Rambling on About My Glory Days – Rambling & Wondering
I often get the comment from people, “I bet you wished you played now with the money players make these days.” It makes me dream, of course, but I really wonder if I would have even gotten a chance to play professional baseball in today”s game.
I have attended quite a few minor league baseball games over the last few years. The games are always enjoyable because of the fun atmosphere. Along with the quality baseball that is played, the in-between inning contests, team mascots and fan give-a-ways make the games extremely fan friendly. Some of my favorite memories, back in the day, were of the times when the great San Diego Chicken or Max Patkin would perform at our games. I am sure they were the inspiration for much of what occurs at minor league stadiums today.
Besides the fun created, there are two things that strike me every time I attend these games. The first thing is the realization of a different age because of the size of the modern day ballplayers. I honestly wonder if I would have even gotten a look to play professional baseball, let alone be drafted, because of my small stature. It is very common to see middle infielders of today to be well over 6 feet and upwards of 185 pounds. Soaking wet, I played at 165 pounds and became run down physically quite easily.
Of course, this size explosion has happened in all professional sports over the years and it leads to the doubts if I would get the chance these days. Because of the size of players, it is very uncommon to see any player with my offensive game of make the pitcher work, bunt and slap, make contact and steal a base. Modern day players seem to swing from the heels no matter what the count is or how good a pitcher’s control seems to be. I recently witnessed a minor league game where the first batter of the inning walked on four pitches and the next three batters swung at the first pitch for three outs. After walking the first batter on four pitches, the pitcher got out of the inning with seven total pitches. That didn’t seem to happen when I played, but I may be wrong. What ever happened to the Moneyball explosion?

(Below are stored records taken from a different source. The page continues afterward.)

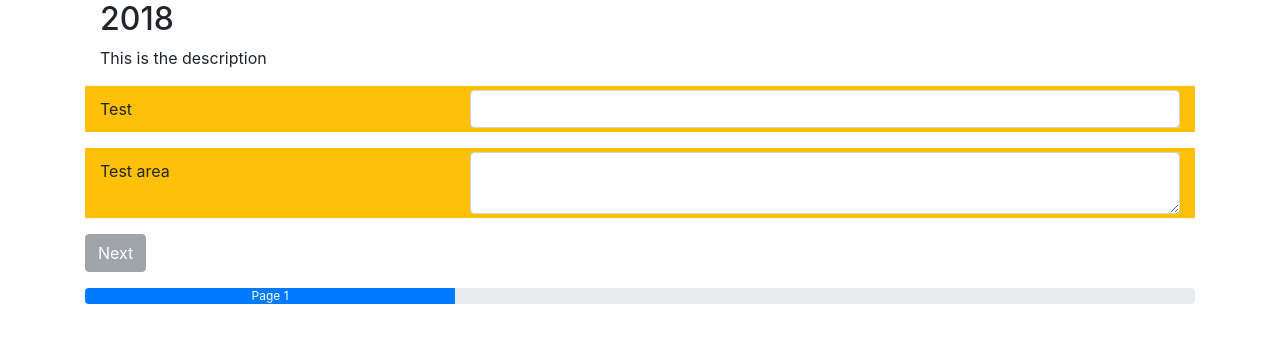
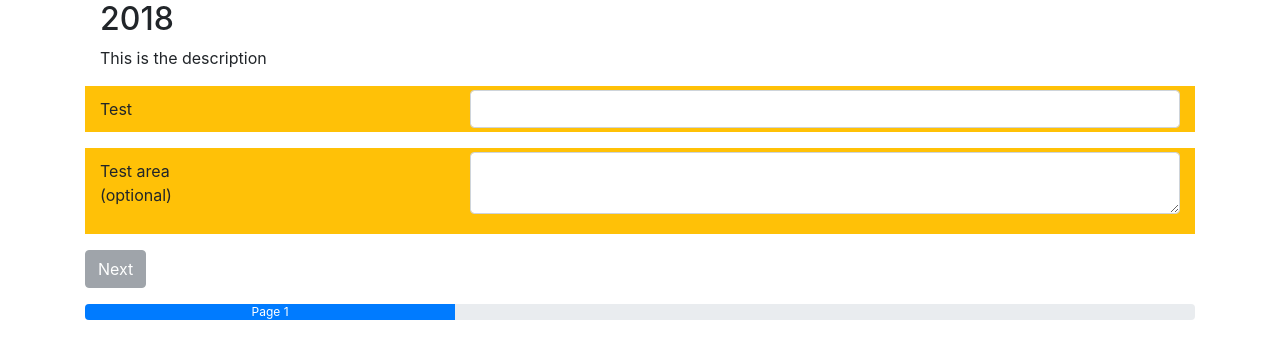
Before and after one commit to davidtron/react-survey-components, a React (Create React App) app: page / in a window 1280 px wide. Shown: the top 358 px of the page. Built offline with nearby package versions, Linux system fonts and the light colour scheme.

Commit message:
Labels optional questions

```diff
--- a/src/components/RadioAnswers.js
+++ b/src/components/RadioAnswers.js
@@ -3,10 +3,10 @@ import {Col, FormGroup, Label} from 'reactstrap';
 import RadioAnswer from './RadioAnswer';
 
 
-const RadioAnswers = ({questionId, question, answers, selectedAnswer, inline, ...props}) => {
+const RadioAnswers = ({questionId, question, required, answers, selectedAnswer, inline}) => {
     return (
         <FormGroup className="bg-warning" row>
-            <Label for={questionId} sm={4}>{question}</Label>
+            <Label for={questionId} sm={4}>{question} {required ? null : <p>(optional)</p>}</Label>
             <Col sm={8}>
             {answers.map((answer, i) => <RadioAnswer selected={answer===selectedAnswer} inline={inline} name={questionId} answer={answer} key={questionId + "-" + i}/>)}
             </Col>
--- a/src/components/TextAreaAnswer.js
+++ b/src/components/TextAreaAnswer.js
@@ -1,10 +1,10 @@
 import React from 'react';
 import {Col, FormGroup, Input, Label} from 'reactstrap';
 
-const TextAreaAnswer = ({questionId, question, answer, ...props}) => {
+const TextAreaAnswer = ({questionId, question, required, answer}) => {
     return (
         <FormGroup className="bg-warning py-sm-1" row>
-            <Label for={questionId} sm={4}>{question}</Label>
+            <Label for={questionId} sm={4}>{question} {required ? null : <p>(optional)</p>}</Label>
             <Col sm={8}>
             <Input className="mb-2 mb-sm-0" type="textarea" name={questionId} id={questionId} defaultValue={answer}/>
             </Col>
--- a/src/components/TextBoxAnswer.js
+++ b/src/components/TextBoxAnswer.js
@@ -1,10 +1,10 @@
 import React from 'react';
 import {Col, FormGroup, Input, Label} from 'reactstrap';
 
-const TextBoxAnswer = ({questionId, question, answer, ...props}) => {
+const TextBoxAnswer = ({questionId, question, required, answer}) => {
     return (
         <FormGroup className="bg-warning py-sm-1" row>
-            <Label for={questionId} sm={4}>{question}</Label>
+            <Label for={questionId} sm={4}>{question} {required ? null : <p>(optional)</p>}</Label>
             <Col sm={8}>
             <Input className="mb-2 mb-sm-0" type="text" name={questionId} id={questionId} defaultValue={answer}/>
             </Col>
--- a/src/containers/Page.js
+++ b/src/containers/Page.js
@@ -74,14 +74,14 @@ export default class Page extends Component {
     renderQuestions = questions => {
         return questions.map((question, i) => {
             if (question.type === 'radio') {
-                return <RadioAnswers key={i} questionId={question.questionId} question={question.question}
+                return <RadioAnswers key={i} questionId={question.questionId} question={question.question} required={question.required}
                                      answers={question.answers} selectedAnswer={this.state.answers[question.questionId]}
                                      inline/>
             } else if (question.type === 'textarea') {
-                return <TextAreaAnswer key={i} questionId={question.questionId} question={question.question}
+                return <TextAreaAnswer key={i} questionId={question.questionId} question={question.question} required={question.required}
                                    answer={this.state.answers[question.questionId]}/>
             } else if (question.type === 'text') {
-                return <TextBoxAnswer key={i} questionId={question.questionId} question={question.question}
+                return <TextBoxAnswer key={i} questionId={question.questionId} question={question.question} required={question.required}
                                    answer={this.state.answers[question.questionId]}/>
             }
             return <div>no questions</div>
```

I have no statistical proof but there seems to be many more strikeouts in the game today. My philosophy of choking up on the bat based on how hard the pitcher was throwing, especially with two strikes, is totally non-existent in today’s game. This seems true for any level of baseball, for that matter. I am not one of those who always think things were better back in the day but I am lucky to have played in the times I did and I thank God for ESPN Classic and the Baseball Network to remind us of that time.
The second thing that strikes me when attending minor league baseball games is that even the worst minor league parks of today would rank up with the best parks of my day. Most of the minor league ball parks back in the late 70′s and early 80′s were often glorified high school or college fields. Some of the Triple-A fields of yesterday were somewhat equal to modern day minor league complexes, but in general, they do not compare with today’s stadiums. Â Even 2010 independent league stadiums are state of the art facilities that players of my era would have been privileged to play in.
Former major leaguer Jack Perconte is the author of The Making of a Hitter(http://jackperconte.com) and has a baseball instruction site that can be found at www.baseballcoachingtips.net. He has recently published his second book Raising an Athlete: How to Instill Confidence, Build Skills and Inspire a Love of Sport